He began his career in 1975, as the Assistant Professor of Economics and International Affairs at the Woodrow Wilson School of Princeton University. In 1976, he left Princeton for the post of an Economics lecturer at the London School of Economics and Political Science. In 1977, he was offered the post of a Research Associate in the Financial Markets and Monetary Economics Program of the National Bureau of Economic Research, he maintained this post till 2011. In 1980, he shifted to the University of Bristol as a professor of Economics.

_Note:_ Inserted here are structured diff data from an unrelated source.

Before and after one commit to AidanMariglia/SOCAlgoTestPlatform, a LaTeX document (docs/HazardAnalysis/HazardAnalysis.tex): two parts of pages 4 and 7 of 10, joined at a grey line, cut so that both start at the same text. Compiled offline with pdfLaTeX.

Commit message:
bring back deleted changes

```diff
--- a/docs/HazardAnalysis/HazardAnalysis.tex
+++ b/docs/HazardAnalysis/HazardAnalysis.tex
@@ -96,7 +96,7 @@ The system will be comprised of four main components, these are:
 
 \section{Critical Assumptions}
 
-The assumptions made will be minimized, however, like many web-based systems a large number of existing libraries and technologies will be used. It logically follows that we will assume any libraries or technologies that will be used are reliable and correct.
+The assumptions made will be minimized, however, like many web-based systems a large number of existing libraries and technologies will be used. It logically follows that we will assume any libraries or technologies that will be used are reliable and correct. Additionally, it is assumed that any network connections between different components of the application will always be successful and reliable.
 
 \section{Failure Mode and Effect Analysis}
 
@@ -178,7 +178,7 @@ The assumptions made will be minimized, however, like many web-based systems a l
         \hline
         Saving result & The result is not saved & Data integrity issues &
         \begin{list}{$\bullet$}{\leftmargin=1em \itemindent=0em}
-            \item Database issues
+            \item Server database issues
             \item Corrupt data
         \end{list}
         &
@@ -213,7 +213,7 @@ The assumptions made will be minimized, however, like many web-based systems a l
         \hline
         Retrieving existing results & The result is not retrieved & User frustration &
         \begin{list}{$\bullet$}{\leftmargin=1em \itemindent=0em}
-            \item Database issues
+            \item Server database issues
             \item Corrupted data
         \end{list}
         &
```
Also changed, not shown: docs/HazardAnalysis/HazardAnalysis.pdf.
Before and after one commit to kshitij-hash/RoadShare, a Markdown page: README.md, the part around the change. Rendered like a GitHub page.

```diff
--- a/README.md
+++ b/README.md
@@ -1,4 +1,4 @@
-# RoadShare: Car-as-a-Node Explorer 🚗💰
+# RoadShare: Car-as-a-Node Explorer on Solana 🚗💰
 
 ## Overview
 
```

In 1982, Willem Buiter accepted the post of Cassel Professor of Economics at the London School of Economics with special reference to money and banking. However, in 1985, he left LSE once again to teach Economics at Yale. In 1989, he was made a correspondent of the Royal Netherlands Academy of Arts and Sciences. In 1994, he left USA upon accepting the position of a Fellow of Trinity College, Cambridge, and professor of International Macroeconomics at the University of Cambridge. In June 1997, he was made an external member of the Bank of England’s Monetary Policy, he maintained this position till 2000.
In June 2000, he was appointed the Chief Economist and Special Advisor to the President at the European Bank for Reconstruction and Development. In 2005, Buiter returned to teaching and began working as a professor of European Political Economy at the European Institute of the London School of Economics and Political Science. Meanwhile, Buiter also held the position of an International Advisor of Goldman Sachs International, a position he enjoyed till 2010. In 2010, he joined Citigroup as its Chief Economist.
Buiter has authored six books on international macroeconomics, including hugely celebrated economic journals such as International Macroeconomics, Principles of Budgetary and Financial Policy, Macroeconomic Theory and Stabilization Policy and Budgetary Policy, International and Intertemporal Trade in the Global Economy among others. He has also made several notable contributions to financial and economical journals, including the Financial Times.
Willem Buiter has been placed on the list of Top 100 Global Thinker by Foreign Policy, in 2009 and 2012. He has received numerous awards and honors such as the Honorary Doctorate from the University of Amsterdam “for his important contributions to macroeconomic research, monetary and macroeconomic policy and the public debate on these issues”, Mr N.G. Piersonpenning (the N.G. Pierson medal) and the CBE (Commander of the British Empire) for his ‘services to economics.’